Poorly developed fiction isn’t what all fiction should be judged by.

“More pages” aren’t the necessary element to develop a story well; the necessary element is writing skill. There’s an art to writing short fiction, just as there’s an art to writing long fiction, and not all writers are masters of both. Writers of well-developed short fiction know how to stay on topic, to get to the point, to include events and details that matter (so as not to rush or water-down the story) while knowing how to leave out unnecessary or redundant information that doesn’t move the plot forward.

I’d venture to say that many (not all, but many) novels with weak subplots, rambling exposition, extra characters who add little to no meaning, unhelpful or repetitive content, and chunks of dialogue that don’t take the story anywhere new would be better, stronger books if they were revised, edited down, and republished as novellas instead.
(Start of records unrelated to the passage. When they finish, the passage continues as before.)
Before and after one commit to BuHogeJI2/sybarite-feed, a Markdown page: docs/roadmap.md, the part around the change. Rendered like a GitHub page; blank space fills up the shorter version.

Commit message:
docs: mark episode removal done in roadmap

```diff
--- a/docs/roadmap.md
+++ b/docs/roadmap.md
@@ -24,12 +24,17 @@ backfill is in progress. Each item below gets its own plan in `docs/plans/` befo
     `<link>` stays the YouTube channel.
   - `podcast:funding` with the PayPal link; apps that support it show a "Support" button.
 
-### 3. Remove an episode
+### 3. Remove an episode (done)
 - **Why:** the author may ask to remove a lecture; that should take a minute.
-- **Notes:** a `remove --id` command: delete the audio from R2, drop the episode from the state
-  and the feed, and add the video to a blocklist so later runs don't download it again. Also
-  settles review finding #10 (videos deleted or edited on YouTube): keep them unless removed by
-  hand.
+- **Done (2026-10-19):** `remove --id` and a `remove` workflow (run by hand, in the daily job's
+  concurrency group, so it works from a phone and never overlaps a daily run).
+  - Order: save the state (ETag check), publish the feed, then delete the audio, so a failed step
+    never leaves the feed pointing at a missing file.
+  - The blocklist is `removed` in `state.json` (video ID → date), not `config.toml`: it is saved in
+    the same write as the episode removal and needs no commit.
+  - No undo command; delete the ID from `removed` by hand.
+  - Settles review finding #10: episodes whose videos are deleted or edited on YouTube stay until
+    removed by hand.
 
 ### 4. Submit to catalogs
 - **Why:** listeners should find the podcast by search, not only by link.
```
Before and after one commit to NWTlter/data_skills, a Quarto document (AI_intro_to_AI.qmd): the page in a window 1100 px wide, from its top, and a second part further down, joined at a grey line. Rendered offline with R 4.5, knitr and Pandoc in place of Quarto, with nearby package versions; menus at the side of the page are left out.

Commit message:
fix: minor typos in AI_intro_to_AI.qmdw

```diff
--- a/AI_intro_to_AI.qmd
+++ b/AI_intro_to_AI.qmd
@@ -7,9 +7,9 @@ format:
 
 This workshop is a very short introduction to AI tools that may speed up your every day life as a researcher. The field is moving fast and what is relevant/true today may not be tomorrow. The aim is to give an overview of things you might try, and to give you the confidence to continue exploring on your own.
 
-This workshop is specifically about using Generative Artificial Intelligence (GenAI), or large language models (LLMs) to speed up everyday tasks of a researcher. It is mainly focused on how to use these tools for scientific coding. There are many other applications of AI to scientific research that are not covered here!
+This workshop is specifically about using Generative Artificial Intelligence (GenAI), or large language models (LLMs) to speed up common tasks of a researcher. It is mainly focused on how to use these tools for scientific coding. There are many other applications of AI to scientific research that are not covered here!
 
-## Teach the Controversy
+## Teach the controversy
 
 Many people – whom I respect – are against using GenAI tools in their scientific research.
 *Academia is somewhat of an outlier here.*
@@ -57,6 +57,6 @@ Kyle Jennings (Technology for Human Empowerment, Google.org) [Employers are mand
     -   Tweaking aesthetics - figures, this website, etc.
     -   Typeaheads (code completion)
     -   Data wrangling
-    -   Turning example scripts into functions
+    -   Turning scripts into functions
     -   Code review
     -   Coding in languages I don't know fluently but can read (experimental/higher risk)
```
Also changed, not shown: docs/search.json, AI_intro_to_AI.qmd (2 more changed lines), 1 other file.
Keeping the meat of their stories while omitting the fat.

Much of the assumption that a work of fiction has to be a particular length to reach a certain level of quality comes from readers’ conditioning. If a reader is used to reading fiction of a particular length most of the time, that very well may feel like the length that fiction “should be” to that reader, and anything longer or shorter may seem too long or too short.

But consider classic works of fiction like Steinbeck’s Of Mice and Men, Orwell’s Animal Farm, and Dickens’s A Christmas Carol. These books are short. Novellas. They tell the stories they’re meant to tell, they tell them well, and the books aren’t missing something simply because they don’t have more pages. And by no means are they the only short novels like that.


Then there’s Edson’s Wit, Hansberry’s A Raisin in the Sun, and any number of other plays that aren’t an average novel length, and yet they further exemplify superb, powerful storytelling in a relatively small number of pages.


Of course, all readers are entitled to their preferences, their likes and dislikes and what they choose to read or not to read. I simply want to emphasize that not all fictional stories, even excellent ones, are meant to be long.

It doesn’t always take a lot of words, a lot of pages, for an author to say something meaningful, memorable, and effective—for a story to be enough, in all of its distinctive shortness.


A Raisin in the Sun (1961)

Film reviews are subjective. I tend to rate films not according to how “perfect” they are, seem to be, or are said to be in general but rather to how perfect they are to me.

A Raisin in the Sun (1961)
Not Rated. Drama, African American Actors/Issues, Comedy

Description (from the film case): The Younger family, frustrated with living in their crowded Chicago apartment, sees the arrival of a $10,000 insurance check as the answer to their prayers. Matriarch Lena Younger (Claudia McNeil) promptly puts a down payment on a house in an all-white suburban neighborhood. But the family is divided when Lena entrusts the balance of the money to her mercurial son Walter Lee (Sidney Poitier), against the wishes of her daughter (Diana Sands) and daughter-in-law (Ruby Dee.) It takes the strength and integrity of this African-American family to battle against generations of prejudice to try to achieve their piece of the American Dream.

My thoughts: If Sidney Poitier never played another role in his life, he was Walter Lee Younger.

There’s a whole lot of life lived in a few days for this family, and to see the growth in them is remarkable. The film hits deep where it needs to, lightens up and makes you laugh along the way, and after mercurial Walter Lee’s fire all movie, I can’t say that the quiet, sober, but decided monologue he eventually gives doesn’t put a proud tear in my eye.

Honestly, I’m sorry this story was ever remade for the screen, as I personally think movie remakes should be reserved for stories that were a good idea but were delivered poorly, not for stories that were already masterfully executed on multiple levels, as remakes that come after such works will be duly compared–but won’t be able to compare.

Here’s to a superb 1961 cast in a superb film.

My corresponding reading: A Raisin in the Sun by Lorraine Hansberry.


Now, mind you, I find the film to be much more engaging than its original trailer, but, hey. I try to cut older trailers some slack.